      andypropaganda -
      Quote Originally Posted by reveritt90 View Post
      I might depending on the price, I mean 15-20 bucks a month, why not, anything more and I'll stick with frostwire
      For unlimited downloads...then maybe I'd do it. Otherwise, screw that.
    1. one1's Avatar
      one1 -
      Most people spend more than $15 a month on music, videos, etc...... No need for apple to cut it's revenue.
    1. mdc929's Avatar
      mdc929 -
      ehh im not too keen on subscription based services
    1. Channan's Avatar
      Channan -
      Quote Originally Posted by one1 View Post
      Most people spend more than $15 a month on music, videos, etc...... No need for apple to cut it's revenue.
      Not me. I haven't bought a song since I figured out how to use LimeWire 3 years ago, back when I got my first iPod. lol
    1. measin's Avatar
      measin -
      Ok, so you would like to see subscription service in iTunes, just like Zune? No way, I repeat, no way will I pay for that. Then you might as well listen to last.fm and similar sites. If I am to fork out cash for music online then I want to own the tunes, and I want them DRM free.
      Also I cannot fathom why modmyi voices an opinion to have subscriptions services, the music industry is doing great according to all financial statements, at least they are doing a lot better than banks in these financial troubled times.
      Stop the whining about them not making money and let the music industry come up with something ingenious to grow further. But personally I believe that small labels, publishing thru iTunes and the like will be the future. Large companies with massive budgeting will keep promoting glamor stars, producing main stream milli vanilli stars till they die....
    1. CaptainChaos's Avatar
      CaptainChaos -
      Quote Originally Posted by rwin84 View Post
      I wont use such a service. Its restrictive. I want complete freedom to do what i want with the things i pay for.
      It is a rental service...not a sales service. Just like Netflix only for music.

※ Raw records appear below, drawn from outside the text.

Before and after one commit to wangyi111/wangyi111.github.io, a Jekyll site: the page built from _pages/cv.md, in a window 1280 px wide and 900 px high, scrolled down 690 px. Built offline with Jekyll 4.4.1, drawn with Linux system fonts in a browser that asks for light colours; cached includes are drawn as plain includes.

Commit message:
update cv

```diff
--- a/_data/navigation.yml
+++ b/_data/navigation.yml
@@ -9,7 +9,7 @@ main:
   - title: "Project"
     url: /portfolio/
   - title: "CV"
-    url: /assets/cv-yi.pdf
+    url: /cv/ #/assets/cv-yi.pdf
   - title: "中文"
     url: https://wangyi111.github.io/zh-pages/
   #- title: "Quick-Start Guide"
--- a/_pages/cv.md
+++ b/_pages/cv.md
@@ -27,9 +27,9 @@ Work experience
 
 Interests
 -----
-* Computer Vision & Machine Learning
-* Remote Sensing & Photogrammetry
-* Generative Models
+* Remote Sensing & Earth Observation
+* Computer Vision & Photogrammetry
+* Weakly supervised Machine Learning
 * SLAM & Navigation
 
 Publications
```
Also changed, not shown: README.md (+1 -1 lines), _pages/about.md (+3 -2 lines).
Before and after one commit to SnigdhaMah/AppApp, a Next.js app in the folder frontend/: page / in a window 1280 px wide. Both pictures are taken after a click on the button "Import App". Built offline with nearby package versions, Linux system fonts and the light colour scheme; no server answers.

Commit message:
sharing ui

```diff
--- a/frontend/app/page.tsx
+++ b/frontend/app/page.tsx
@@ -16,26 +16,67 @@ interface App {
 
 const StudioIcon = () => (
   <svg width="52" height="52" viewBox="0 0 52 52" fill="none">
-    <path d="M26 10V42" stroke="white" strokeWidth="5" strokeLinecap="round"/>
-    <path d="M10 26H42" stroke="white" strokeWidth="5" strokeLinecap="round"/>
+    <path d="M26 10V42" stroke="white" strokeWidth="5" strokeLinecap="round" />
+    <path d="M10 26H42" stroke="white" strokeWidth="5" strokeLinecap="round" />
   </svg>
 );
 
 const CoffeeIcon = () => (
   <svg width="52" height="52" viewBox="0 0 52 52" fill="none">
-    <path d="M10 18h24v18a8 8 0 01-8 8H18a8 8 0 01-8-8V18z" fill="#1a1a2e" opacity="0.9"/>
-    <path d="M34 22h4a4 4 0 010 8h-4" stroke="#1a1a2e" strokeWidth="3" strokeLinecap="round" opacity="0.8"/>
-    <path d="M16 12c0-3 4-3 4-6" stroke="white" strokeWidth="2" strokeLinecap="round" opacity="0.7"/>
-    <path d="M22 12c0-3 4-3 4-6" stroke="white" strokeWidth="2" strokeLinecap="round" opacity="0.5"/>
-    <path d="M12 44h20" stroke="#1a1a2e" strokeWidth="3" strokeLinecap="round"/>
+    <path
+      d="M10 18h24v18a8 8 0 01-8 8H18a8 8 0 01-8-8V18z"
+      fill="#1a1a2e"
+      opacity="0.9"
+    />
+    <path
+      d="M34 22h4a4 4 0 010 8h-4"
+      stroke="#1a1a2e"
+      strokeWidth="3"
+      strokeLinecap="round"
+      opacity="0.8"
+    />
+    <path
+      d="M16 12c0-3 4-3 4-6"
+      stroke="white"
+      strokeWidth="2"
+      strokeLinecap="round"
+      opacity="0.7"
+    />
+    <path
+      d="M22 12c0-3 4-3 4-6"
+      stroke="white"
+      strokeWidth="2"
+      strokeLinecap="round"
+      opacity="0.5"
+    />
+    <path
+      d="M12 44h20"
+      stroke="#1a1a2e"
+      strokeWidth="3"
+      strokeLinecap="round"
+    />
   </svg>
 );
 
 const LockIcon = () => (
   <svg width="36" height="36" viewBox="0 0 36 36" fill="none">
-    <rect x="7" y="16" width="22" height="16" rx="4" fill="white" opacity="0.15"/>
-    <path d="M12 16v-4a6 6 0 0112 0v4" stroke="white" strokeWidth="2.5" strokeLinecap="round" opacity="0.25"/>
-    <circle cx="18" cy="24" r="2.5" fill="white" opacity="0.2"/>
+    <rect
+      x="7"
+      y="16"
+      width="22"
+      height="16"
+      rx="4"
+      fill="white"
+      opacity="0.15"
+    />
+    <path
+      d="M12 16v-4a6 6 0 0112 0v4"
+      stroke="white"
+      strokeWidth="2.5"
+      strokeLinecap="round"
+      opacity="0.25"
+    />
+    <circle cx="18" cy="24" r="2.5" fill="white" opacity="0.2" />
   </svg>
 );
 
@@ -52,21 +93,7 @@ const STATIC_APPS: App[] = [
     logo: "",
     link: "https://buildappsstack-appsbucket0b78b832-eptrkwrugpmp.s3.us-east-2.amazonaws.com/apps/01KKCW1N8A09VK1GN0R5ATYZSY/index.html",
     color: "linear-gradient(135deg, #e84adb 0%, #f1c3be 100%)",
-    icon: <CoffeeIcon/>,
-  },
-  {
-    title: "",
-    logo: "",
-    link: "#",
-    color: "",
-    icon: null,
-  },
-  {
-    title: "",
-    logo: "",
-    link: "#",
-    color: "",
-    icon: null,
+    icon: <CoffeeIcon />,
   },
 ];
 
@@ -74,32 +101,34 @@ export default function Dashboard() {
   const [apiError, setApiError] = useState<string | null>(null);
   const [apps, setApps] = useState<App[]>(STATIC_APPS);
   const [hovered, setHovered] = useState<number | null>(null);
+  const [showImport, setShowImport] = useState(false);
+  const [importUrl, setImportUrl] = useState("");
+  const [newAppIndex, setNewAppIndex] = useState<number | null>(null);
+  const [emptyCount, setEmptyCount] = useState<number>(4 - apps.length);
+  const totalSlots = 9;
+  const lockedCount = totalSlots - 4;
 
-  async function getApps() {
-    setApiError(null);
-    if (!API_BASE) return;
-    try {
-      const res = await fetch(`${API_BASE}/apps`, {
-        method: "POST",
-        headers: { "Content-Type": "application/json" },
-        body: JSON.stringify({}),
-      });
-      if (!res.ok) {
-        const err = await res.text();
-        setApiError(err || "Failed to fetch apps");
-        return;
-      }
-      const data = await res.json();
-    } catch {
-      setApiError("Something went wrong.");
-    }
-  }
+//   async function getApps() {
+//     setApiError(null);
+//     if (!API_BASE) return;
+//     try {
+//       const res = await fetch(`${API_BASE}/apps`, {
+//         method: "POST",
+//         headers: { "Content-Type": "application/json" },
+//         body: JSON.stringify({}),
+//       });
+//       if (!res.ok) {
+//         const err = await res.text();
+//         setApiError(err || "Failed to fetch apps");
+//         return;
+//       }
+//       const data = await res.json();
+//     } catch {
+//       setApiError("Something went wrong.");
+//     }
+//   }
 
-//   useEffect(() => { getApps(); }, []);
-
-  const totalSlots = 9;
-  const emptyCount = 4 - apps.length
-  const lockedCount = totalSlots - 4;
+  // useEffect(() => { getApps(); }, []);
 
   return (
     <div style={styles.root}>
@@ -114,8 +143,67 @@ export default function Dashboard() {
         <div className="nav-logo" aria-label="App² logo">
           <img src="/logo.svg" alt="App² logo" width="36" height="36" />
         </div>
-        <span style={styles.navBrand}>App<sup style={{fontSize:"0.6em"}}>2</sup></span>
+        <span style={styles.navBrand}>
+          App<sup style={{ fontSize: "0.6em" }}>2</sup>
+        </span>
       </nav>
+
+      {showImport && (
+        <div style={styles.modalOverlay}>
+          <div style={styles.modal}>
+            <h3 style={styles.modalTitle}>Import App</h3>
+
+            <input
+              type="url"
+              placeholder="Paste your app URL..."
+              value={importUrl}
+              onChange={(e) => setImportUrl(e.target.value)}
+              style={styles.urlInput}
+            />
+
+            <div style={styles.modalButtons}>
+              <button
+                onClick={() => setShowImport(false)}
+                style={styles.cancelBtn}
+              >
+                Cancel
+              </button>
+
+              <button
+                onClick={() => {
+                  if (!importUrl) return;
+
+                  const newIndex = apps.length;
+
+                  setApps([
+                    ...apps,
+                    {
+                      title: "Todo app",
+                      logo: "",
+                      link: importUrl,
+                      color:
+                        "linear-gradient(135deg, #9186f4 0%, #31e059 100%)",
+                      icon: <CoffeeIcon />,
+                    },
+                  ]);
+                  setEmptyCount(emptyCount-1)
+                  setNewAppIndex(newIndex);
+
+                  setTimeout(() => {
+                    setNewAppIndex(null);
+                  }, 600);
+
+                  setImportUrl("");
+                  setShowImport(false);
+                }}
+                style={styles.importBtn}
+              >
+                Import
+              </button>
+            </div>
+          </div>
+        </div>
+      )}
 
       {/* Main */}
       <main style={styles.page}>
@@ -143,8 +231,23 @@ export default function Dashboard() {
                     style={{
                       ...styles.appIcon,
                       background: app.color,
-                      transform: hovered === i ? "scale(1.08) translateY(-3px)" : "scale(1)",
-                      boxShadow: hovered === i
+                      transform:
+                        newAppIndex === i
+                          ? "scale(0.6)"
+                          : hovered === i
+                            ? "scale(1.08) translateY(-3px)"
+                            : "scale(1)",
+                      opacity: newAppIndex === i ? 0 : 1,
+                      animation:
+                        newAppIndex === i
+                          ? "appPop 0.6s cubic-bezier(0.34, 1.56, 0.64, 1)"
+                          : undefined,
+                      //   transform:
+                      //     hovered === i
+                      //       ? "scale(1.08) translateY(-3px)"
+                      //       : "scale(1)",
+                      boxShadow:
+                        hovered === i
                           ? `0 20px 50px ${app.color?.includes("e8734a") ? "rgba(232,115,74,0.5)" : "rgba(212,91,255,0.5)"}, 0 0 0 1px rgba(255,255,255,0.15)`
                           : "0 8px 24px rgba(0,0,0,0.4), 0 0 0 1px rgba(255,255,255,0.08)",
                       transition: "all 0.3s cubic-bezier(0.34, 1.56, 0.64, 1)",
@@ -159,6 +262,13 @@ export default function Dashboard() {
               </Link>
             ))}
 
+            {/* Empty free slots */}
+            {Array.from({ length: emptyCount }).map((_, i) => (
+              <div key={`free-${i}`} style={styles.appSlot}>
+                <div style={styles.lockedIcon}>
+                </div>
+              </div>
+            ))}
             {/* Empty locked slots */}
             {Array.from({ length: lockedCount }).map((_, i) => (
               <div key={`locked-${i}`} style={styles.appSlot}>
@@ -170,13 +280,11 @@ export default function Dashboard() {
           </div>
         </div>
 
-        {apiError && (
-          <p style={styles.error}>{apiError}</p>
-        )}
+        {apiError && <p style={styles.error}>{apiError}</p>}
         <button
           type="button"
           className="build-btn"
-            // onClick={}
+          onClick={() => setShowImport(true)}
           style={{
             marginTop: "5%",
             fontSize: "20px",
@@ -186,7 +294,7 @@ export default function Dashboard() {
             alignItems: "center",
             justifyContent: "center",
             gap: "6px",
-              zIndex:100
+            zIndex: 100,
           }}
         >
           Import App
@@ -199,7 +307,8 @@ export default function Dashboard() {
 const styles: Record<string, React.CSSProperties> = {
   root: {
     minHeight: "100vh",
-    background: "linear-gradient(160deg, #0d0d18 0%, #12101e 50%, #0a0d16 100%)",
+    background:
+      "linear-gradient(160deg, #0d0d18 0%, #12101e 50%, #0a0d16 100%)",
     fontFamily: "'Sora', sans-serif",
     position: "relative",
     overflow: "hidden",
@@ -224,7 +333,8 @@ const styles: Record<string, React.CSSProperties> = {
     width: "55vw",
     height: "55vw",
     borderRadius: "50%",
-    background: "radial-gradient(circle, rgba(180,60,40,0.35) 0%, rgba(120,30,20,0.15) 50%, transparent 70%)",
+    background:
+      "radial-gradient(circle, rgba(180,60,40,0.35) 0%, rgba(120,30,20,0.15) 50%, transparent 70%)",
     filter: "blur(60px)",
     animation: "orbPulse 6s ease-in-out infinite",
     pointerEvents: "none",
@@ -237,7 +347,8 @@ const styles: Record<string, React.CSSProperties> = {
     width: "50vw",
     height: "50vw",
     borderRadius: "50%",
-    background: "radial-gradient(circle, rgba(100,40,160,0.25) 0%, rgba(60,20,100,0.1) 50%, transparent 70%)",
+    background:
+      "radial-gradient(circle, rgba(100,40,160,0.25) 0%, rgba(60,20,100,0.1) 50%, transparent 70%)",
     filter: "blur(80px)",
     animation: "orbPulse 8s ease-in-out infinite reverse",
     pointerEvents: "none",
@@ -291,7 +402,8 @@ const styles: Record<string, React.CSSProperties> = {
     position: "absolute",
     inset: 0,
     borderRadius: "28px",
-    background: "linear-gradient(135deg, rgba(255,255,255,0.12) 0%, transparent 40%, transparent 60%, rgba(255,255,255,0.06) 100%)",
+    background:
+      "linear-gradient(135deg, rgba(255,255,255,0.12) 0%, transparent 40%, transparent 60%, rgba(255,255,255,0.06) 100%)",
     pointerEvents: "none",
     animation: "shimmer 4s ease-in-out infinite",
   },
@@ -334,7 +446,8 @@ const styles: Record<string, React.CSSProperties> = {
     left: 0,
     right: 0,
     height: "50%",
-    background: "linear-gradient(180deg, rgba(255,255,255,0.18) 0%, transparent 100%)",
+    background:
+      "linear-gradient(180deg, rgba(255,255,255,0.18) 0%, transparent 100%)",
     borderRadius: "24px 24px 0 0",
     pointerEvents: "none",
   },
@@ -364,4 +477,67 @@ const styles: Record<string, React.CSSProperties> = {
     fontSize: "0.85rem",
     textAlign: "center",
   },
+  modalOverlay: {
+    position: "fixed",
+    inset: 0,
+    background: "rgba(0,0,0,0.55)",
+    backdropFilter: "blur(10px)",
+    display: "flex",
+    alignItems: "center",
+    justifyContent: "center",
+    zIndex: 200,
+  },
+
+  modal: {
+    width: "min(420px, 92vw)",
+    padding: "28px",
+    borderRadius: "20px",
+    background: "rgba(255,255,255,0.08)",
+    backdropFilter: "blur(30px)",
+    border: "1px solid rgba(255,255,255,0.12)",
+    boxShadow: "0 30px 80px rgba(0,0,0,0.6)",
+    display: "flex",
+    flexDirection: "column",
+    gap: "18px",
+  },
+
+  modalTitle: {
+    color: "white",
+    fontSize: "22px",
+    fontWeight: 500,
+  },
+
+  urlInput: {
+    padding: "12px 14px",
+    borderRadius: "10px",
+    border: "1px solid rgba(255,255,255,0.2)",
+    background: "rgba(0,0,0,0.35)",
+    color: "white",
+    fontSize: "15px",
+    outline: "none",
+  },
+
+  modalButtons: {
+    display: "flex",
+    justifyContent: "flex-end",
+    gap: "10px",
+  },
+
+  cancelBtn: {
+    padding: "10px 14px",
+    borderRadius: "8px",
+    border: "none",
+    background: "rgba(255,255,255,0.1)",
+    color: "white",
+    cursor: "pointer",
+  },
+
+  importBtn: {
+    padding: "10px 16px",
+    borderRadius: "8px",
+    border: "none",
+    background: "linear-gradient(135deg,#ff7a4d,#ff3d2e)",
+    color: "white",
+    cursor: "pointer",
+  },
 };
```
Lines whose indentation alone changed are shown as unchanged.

      Quote Originally Posted by XanderVincent View Post
      They might finally catch up with Microsoft and people act like it's something amazing?

      $15 a month many said they wouldn't mind. Well how about getting to keep 10 songs a month permanently, oh yeah and having a better software to play it with. <3

      I mean, I just like having columns for artist, album, and song, where I can see around 50 albums at a time... not five.

      Plus, "Now Playing"?

      iTunes = Fail.

      Try Zune, or Songbird. It's not 2000 anymore.
      Now Playing? I have that on my iPhone...so do you.

      I agree with you on Songbird. Once it is finally able to sync the iPhone I am done with iTunes. Of course we know Apple will not have any of that(can you say Pre?).

      iTunes is a pile of junk. I have a blazing system yet iTunes runs like crap. They managed to get Safari to load individual pages as their own processes so that the whole app won't crash if it starts having issues. They should implement this in iTunes.

      I would love to see a rental subscription as long as it is unlimited downloads for $20 or less a month.